• **Task description**: Wherever the word "dict" turns up in a line of the entries, copy that line.

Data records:
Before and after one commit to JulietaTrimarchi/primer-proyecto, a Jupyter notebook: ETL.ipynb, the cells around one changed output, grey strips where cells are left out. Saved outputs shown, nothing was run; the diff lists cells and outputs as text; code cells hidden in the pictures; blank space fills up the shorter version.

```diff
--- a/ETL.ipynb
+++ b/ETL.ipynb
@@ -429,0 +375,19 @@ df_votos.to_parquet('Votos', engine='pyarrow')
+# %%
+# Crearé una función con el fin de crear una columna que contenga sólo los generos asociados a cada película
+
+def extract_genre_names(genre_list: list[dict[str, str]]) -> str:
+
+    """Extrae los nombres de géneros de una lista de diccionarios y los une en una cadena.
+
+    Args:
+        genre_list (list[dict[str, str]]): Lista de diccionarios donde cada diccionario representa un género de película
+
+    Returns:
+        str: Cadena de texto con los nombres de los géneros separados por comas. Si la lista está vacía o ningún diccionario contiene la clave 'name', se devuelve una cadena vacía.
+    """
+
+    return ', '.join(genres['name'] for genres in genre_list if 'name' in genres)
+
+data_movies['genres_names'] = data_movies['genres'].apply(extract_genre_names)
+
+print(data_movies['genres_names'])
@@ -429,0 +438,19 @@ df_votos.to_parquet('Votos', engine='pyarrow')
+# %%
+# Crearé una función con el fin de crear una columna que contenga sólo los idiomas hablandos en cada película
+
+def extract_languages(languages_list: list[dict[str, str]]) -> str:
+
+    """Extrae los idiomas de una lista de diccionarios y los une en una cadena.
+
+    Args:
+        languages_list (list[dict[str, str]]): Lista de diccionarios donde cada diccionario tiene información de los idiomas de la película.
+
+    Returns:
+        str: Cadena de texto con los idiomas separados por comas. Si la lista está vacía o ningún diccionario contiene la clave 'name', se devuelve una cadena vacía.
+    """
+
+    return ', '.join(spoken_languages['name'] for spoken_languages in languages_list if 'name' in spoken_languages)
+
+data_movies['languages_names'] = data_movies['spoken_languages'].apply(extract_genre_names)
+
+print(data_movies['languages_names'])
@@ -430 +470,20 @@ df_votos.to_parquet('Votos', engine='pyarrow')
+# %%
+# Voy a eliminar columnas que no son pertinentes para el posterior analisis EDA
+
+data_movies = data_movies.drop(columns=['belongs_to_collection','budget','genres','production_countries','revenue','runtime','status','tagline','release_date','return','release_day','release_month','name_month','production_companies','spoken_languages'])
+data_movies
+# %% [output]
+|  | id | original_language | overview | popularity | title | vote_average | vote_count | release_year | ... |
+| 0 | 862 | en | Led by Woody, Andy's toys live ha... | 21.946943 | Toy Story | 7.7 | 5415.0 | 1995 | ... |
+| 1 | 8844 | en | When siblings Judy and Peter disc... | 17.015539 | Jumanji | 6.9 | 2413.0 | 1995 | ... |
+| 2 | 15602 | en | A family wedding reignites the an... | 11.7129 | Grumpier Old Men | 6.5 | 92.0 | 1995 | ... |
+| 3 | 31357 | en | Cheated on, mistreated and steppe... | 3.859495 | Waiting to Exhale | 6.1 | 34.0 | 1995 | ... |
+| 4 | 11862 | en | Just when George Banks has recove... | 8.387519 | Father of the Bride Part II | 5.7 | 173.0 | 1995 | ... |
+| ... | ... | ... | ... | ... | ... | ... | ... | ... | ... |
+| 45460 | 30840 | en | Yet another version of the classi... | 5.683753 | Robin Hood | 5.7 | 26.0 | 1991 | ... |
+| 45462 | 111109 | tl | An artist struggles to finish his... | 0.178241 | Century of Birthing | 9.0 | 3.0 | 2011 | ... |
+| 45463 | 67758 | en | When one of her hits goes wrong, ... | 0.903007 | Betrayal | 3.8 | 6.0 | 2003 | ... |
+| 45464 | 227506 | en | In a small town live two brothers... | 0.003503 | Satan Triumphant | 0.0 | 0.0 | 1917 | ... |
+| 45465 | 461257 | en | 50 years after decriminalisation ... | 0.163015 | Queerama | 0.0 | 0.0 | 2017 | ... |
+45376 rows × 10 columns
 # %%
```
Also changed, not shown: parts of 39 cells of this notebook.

• **Exercise result**:
+def extract_genre_names(genre_list: list[dict[str, str]]) -> str:
+        genre_list (list[dict[str, str]]): Lista de diccionarios donde cada diccionario representa un género de película
+def extract_languages(languages_list: list[dict[str, str]]) -> str:
+        languages_list (list[dict[str, str]]): Lista de diccionarios donde cada diccionario tiene información de los idiomas de la película.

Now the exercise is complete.